The multiple-choice question gave an example of a Sweden-based animated show and the phrase "How much does that cost?" in Swedish, and then showed an image of the hippopotamus-like characters from a 1965 Moomins animation and another of the children's show Vicky the Viking beside the same phrase in Finnish and Norwegian.
Students were required to answer whether "Moominvalley" was set in Norway or Finland. The test center deemed Finland to be the correct answer.
However, while Tove Jansson, the author of the series featuring protagonist Moomintroll and his eccentric family and their friends, was of Finnish descent, the real-world location of Moominvalley is not explicitly named in the series.
Some students taking the test on Jan. 13 and 14 expressed bewilderment and frustration online, saying things like "I bombed the test because of this question," under the related hashtag #ムーミン許すな that briefly became a top Twitter trend in Japan.
The exam, which aims to test the scholarly aptitude of high schoolers who have completed their basic education, is notoriously intensive and can be a crucial factor in whether one is accepted into university.
The test center responded to the backlash by saying, "The question did not directly require knowledge about the Moomin characters.
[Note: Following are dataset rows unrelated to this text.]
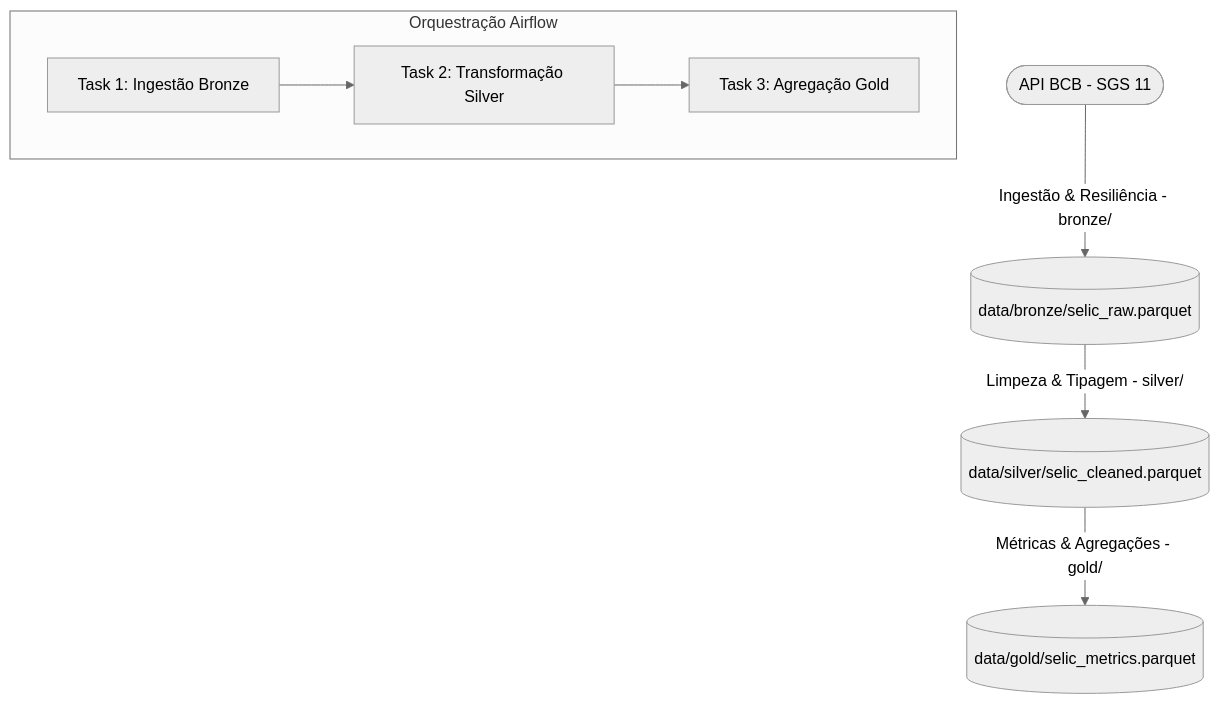
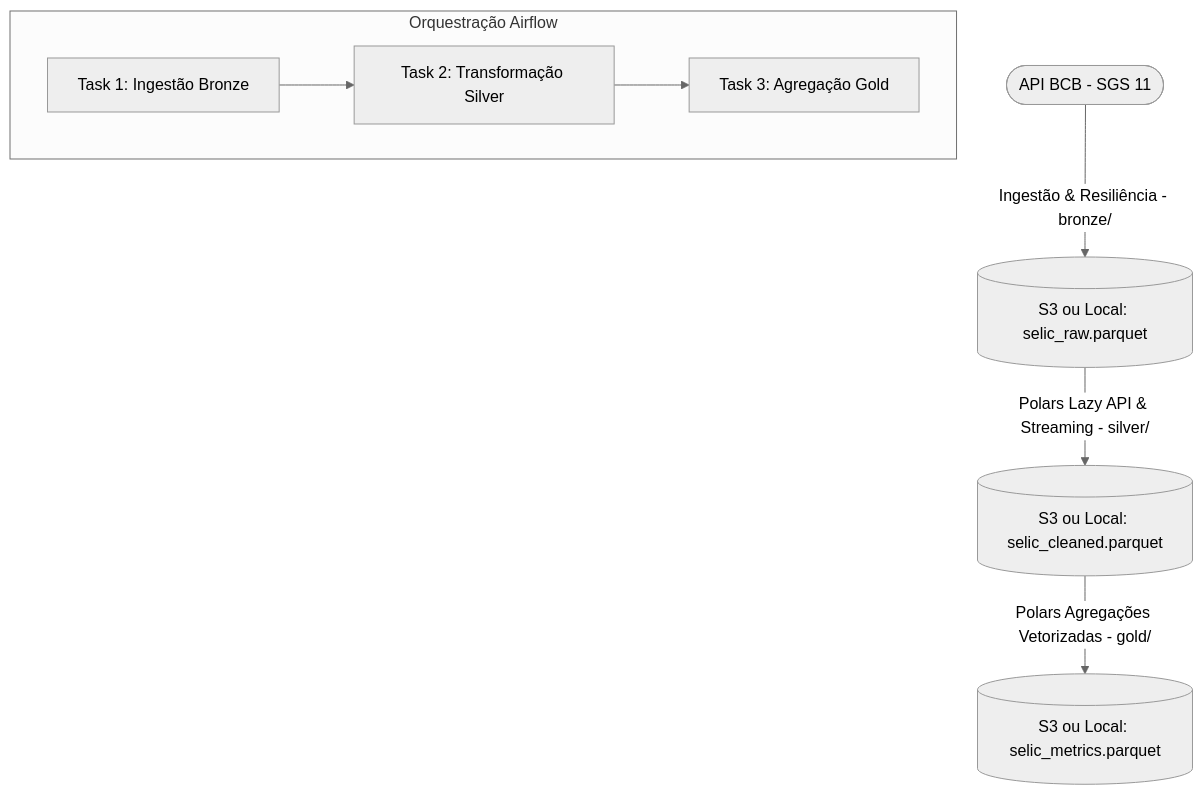
Before and after one commit to andreoliveira-dev/Desafio-BeAnalytics: the diagram in README.md, drawn with Mermaid (neutral theme). The commit also changed other lines of this file and 25 other files, not shown here.

Commit message:
refactor: migrate data pipeline to Polars and add S3 storage support via MinIO integration

````diff
--- a/README.md
+++ b/README.md
@@ -13,11 +13,11 @@
 ```mermaid
 graph TD
-    API([API BCB - SGS 11]) -->|Ingestão & Resiliência - bronze/| B_Stg[(data/bronze/selic_raw.parquet)]
-    B_Stg -->|Limpeza & Tipagem - silver/| S_Stg[(data/silver/selic_cleaned.parquet)]
-    S_Stg -->|Métricas & Agregações - gold/| G_Stg[(data/gold/selic_metrics.parquet)]
+    API([API BCB - SGS 11]) -->|Ingestão & Resiliência - bronze/| B_Stg[(S3 ou Local: selic_raw.parquet)]
+    B_Stg -->|Polars Lazy API & Streaming - silver/| S_Stg[(S3 ou Local: selic_cleaned.parquet)]
+    S_Stg -->|Polars Agregações Vetorizadas - gold/| G_Stg[(S3 ou Local: selic_metrics.parquet)]
 
     subgraph Airflow DAG [Orquestração Airflow]
         T1[Task 1: Ingestão Bronze] --> T2[Task 2: Transformação Silver]
         T2 --> T3[Task 3: Agregação Gold]
     end
 ```
````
We believe it aptly tested one's ability to think as necessary for the geography section and therefore posed no hindrance to the test-takers."
Some online also argued that, since Vikings came from what are now Norway, Sweden, and Denmark, the answer for the Moomins setting would be Finland by process of elimination. Others, however, pointed out that even Vicky the Viking is not officially set in Norway.
The official Moomin Japanese website released a statement on Jan. 16 that included a quote from Jansson reading, "You become a resident of Moominvalley the moment you wish to live there."
"Moominvalley does not exist in this world but rather in a fantasy world apart from reality," the statement said.
The series has been popular in Japan since it aired as a TV show in the 1960s. Today, the Moomin characters and their colorful world can be spotted around the country on clothing, cups, and toys, and a Moomin theme park is set to open near Tokyo in coming years.
Markus Kokko, press and culture officer at the Embassy of Finland in Tokyo, responded to the issue positively, saying, "We are happy that Finland and Moomin were taken up and could get visibility in Japan through this exam. We feel that it is positive for Finland, and positive for Moomin."